— WHAT YOU NEED TO DO —
Quote the data below in full, minus the images.

[Data entries]
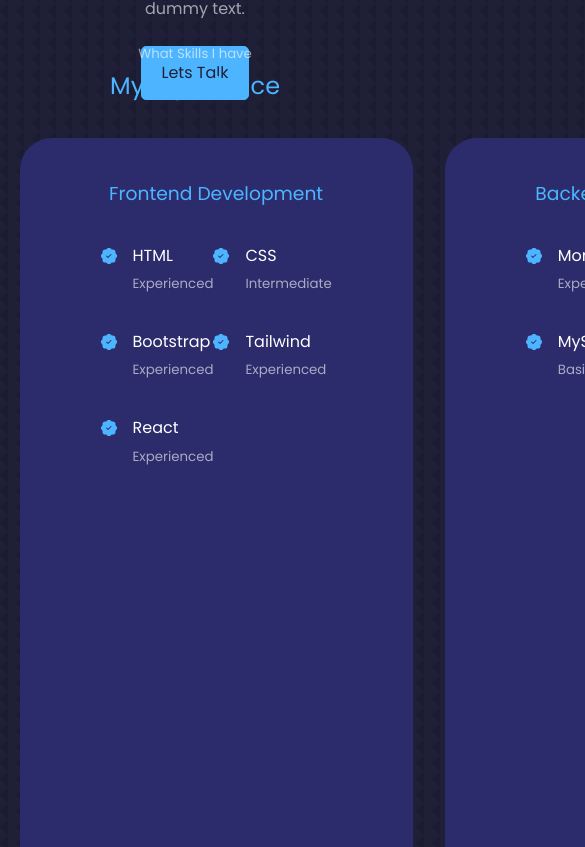
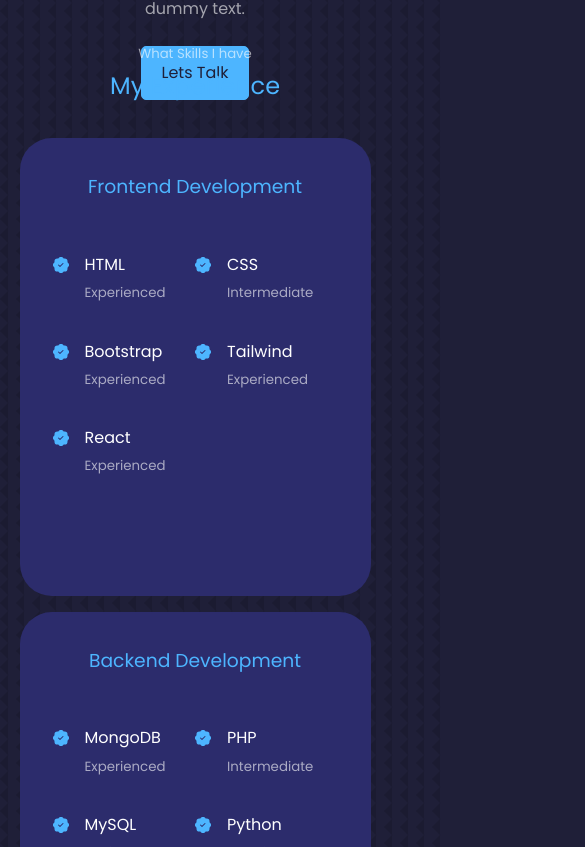
Before and after one commit to hamam99/portofolio-website, a React (Create React App) app: page / in a window 390 px wide. Shown: the part 1837-2684 px from the top of the page, 585 px wide, since content can reach past the window. Built offline with nearby package versions, Linux system fonts and the light colour scheme.

Commit message:
setup responsive screen

```diff
--- a/src/components/experience/experience.css
+++ b/src/components/experience/experience.css
@@ -40,3 +40,38 @@
     color: var(--color-primary);
 
 }
+
+
+/* MEDIA QUERIES (MEDIUM DEVICES) */
+@media screen and (max-width: 1024px) {
+    .experience__container {
+        grid-template-columns: 1fr;
+    }
+
+    .experience__container > div {
+        width: 80%;
+        padding: 2rem;
+        margin: 0 auto;
+    }
+
+    .experience__content {
+        padding: 1rem;
+    }
+}
+
+
+
+/* MEDIA QUERIES (SMALL DEVICES) */
+@media screen and (max-width: 600px) {
+    .experience__container {
+        gap: 1rem;
+    }
+
+    .experience__container > div {
+        width: 100%;
+        padding: 2rem 1rem;
+    }
+
+    .experience__content {
+    }
+}
```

— ANSWER BOX —
Before and after one commit to hamam99/portofolio-website, a React (Create React App) app: page / in a window 390 px wide. Shown: the part 1837-2684 px from the top of the page, 585 px wide, since content can reach past the window. Built offline with nearby package versions, Linux system fonts and the light colour scheme.

Commit message:
setup responsive screen

```diff
--- a/src/components/experience/experience.css
+++ b/src/components/experience/experience.css
@@ -40,3 +40,38 @@
     color: var(--color-primary);
 
 }
+
+
+/* MEDIA QUERIES (MEDIUM DEVICES) */
+@media screen and (max-width: 1024px) {
+    .experience__container {
+        grid-template-columns: 1fr;
+    }
+
+    .experience__container > div {
+        width: 80%;
+        padding: 2rem;
+        margin: 0 auto;
+    }
+
+    .experience__content {
+        padding: 1rem;
+    }
+}
+
+
+
+/* MEDIA QUERIES (SMALL DEVICES) */
+@media screen and (max-width: 600px) {
+    .experience__container {
+        gap: 1rem;
+    }
+
+    .experience__container > div {
+        width: 100%;
+        padding: 2rem 1rem;
+    }
+
+    .experience__content {
+    }
+}
```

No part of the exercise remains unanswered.